Reading the Lost Laowai blog, I enjoyed an early rant complaining about the status of public transportation back home (for the author) in Canada. According to his calculations, taxis in China are less than the cost of public transportation in Vancouver. This may well be true. I know that a taxi where I lived in Guiyang is less than the cost of a subway or bus ticket here in Atlanta. If three or four people share the taxi then the costs are definitely better (no more than 20 RMB versus 8 USD for four riders on the Atlanta subway).
This is, unfortunately, a faulty logic – and one we fall into all the time in China. Yes, the costs would be so much cheaper than their US equivalents – if we were still paid US salaries. For foreign expatriates in China paid in their home currencies at approximately (or greater) rates than they earned at home, then it is perfectly reasonable to comment about home much less expensive taxis in China are than other forms of transportation back home. But if you are paid 4000 RMB per month as an English teacher, think about how that translates into your home currency. Then think about how many taxi rides you can (really) afford. Suddenly, the cost of living seems reasonable if not actually quite high in China.
That all being said, I LOVE the taxis in China. The taxi system exists in nearly every town I have visited all the way down to fifth tier cities like Anshun in Guizhou. Unlike in the US where taxis outside of New York City are basically a call-on-demand type service, every Chinese city has taxis that cruise the streets looking for fares. This is amazingly convenient – and when one is traveling with a Western expectation for the cost of transportation will seem amazingly cheap. While costs have been rising, they are still reasonable in many places. In Anshun and Zunyi, taxis cost 5 RMB at flag fall. Guiyang was 10. Beijing and Shanghai are – predictably – more. All told, however, unless one is taking a taxi from Haidian district (the university area of Beijing) to Sanlitun (the old expat bar district on the eastern side of the old city) on a regular basis -which is about 50 RMB or more – then anywhere the taxis are quite affordable.
There are a few issues one should be aware of, however, when deciding to use taxis in China:
1. Always get the name, address, and nearest intersection of wherever you are going written in Chinese characters. Except for the most popular destinations, places like Shanghai, Beijing, and Guangzhou are massive. Don’t expect a taxi driver to know every street address.
2. Don’t trust your ability to pronounce Chinese place names. The movie “Shanghai Kiss” included an amusing montage where the protagonist – a Chinese American who can’t speak Chinese – attempts to say “Jin Mao” – in reference to the Jin Mao building in Pudong where he is staying. The driver proceeds to take him all over Shanghai to every place which sounds like his mangled pronunciation of Jin Mao. I have been in this situation. It is much less funny when you are running late.

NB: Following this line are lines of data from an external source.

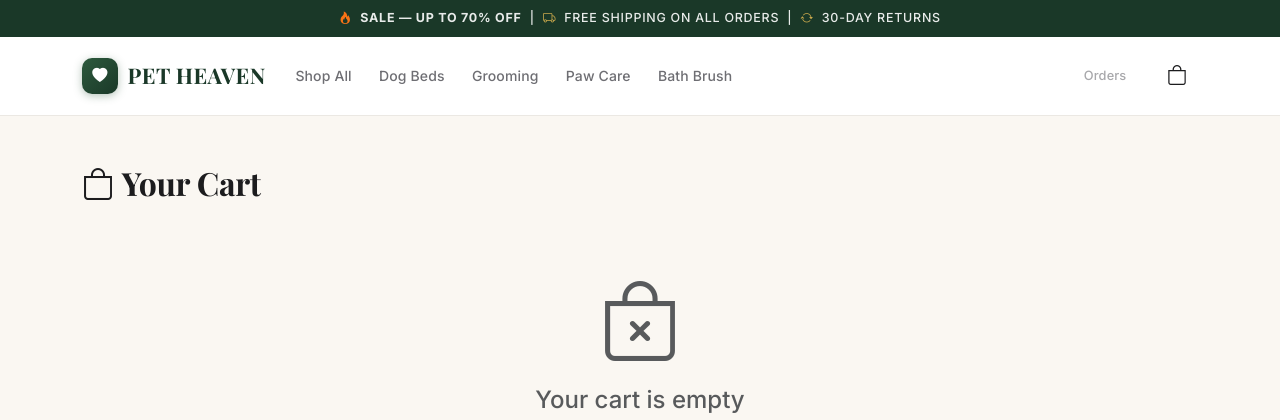
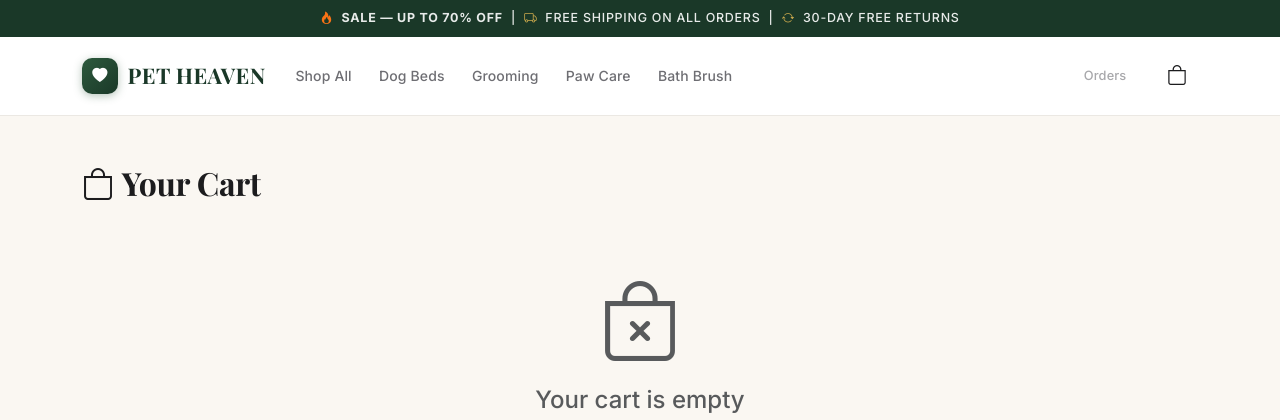
Before and after one commit to ethanhockey1211-lgtm/Dog-bed, an ASP.NET Core app: page /Cart in a window 1280 px wide. Shown: the top 420 px of the page. Run offline with ASP.NET Core 8, Linux system fonts and the light colour scheme; some libraries are stand-ins or nearby versions.

Commit message:
Update announcement bar copy
https://claude.ai/code/session_01Lg4BpGqBLnigzQ4orTEiPG

```diff
--- a/Pages/Shared/_Layout.cshtml
+++ b/Pages/Shared/_Layout.cshtml
@@ -33,7 +33,7 @@
     <div class="announcement-bar">
         <i class="bi bi-fire me-2" style="color:#f97316;"></i><strong>SALE — Up to 70% OFF</strong> &nbsp;|&nbsp;
         <i class="bi bi-truck me-2"></i>Free shipping on all orders &nbsp;|&nbsp;
-        <i class="bi bi-arrow-repeat me-2"></i>30-day returns
+        <i class="bi bi-arrow-repeat me-2"></i>30-day free returns
     </div>
 
     <!-- Navbar -->
```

3. Drivers tend to keep to their own parts of town. In Shanghai this means drivers from the Puxi and Pudong sides don’t really like to go to the other side of the river. This makes sense because the bridge traffic can be horrific and they often simple do not know the other side well enough to really take you where you want to go. The same can be said for taxis trying to get to outlying districts (even relatively close-in ones) in Shenzhen and Guangzhou. If you have to travel further afield and the driver acts confused, try to get him to call his dispatch office (or a friend) to confirm he knows where he is going.
4. Taxis are not always the fastest way to get around. In Beijing and Shanghai in particular, the subway – uncomfortable as it may be at rush hour – is usually MUCH faster than a taxi stuck in parking lot traffic.
5. Beijing taxi drivers like to talk a lot – at least traditionally. If you are learning (or already speak some) Chinese, try to chat up your driver. It will make the ride go faster and can provide some fascinating insights into life in China.
6. Taxis make a great alternative to formally booking a car and driver. Although there are services for booking fancy business cars with drivers (and in the Pearl River Delta of Guangzhou I actually recommend this), they are generally quite to very expensive – especially for websites in English. The Chinese language ones are often much better priced. If you have the time and flexibility, however, it can be better to try and reserve a taxi driver for a day. Simply flag down a taxi and state your first destination. Then try to negotiate an all day reservation. Typically a Beijing taxi from 8:00 AM to 6:00 PM will run you around 400 RMB. It may be more if you are going to a lot of places or out of town to the Great Wall.
7. Get business cards from taxi drivers. Call them up the day before you need a lift to the airport or train station and arrange a pickup. Trying to hail a cab at rush hour hauling three-suitcases in the rain is not fun.
8. If you get a driver for a day, invite him to join you for lunch and treat him. He will greatly appreciate it and it is just common courtesy. Drivers who like you will often give advice on places to go, things to do, and stuff to eat as well.
9. Share the ride. It is hard enough to get a taxi when you need one. Sharing rides with people going in the same general direction should be a no-brainer.
10. Although it sucks, drivers at shift change are not purposefully avoiding you. If your destination is in an area with a lot of traffic or not on their direct route to where they trade off with another driver, they won’t take you. It’s just that simple. And yes, it is infuriating.
Either way, enjoy the road!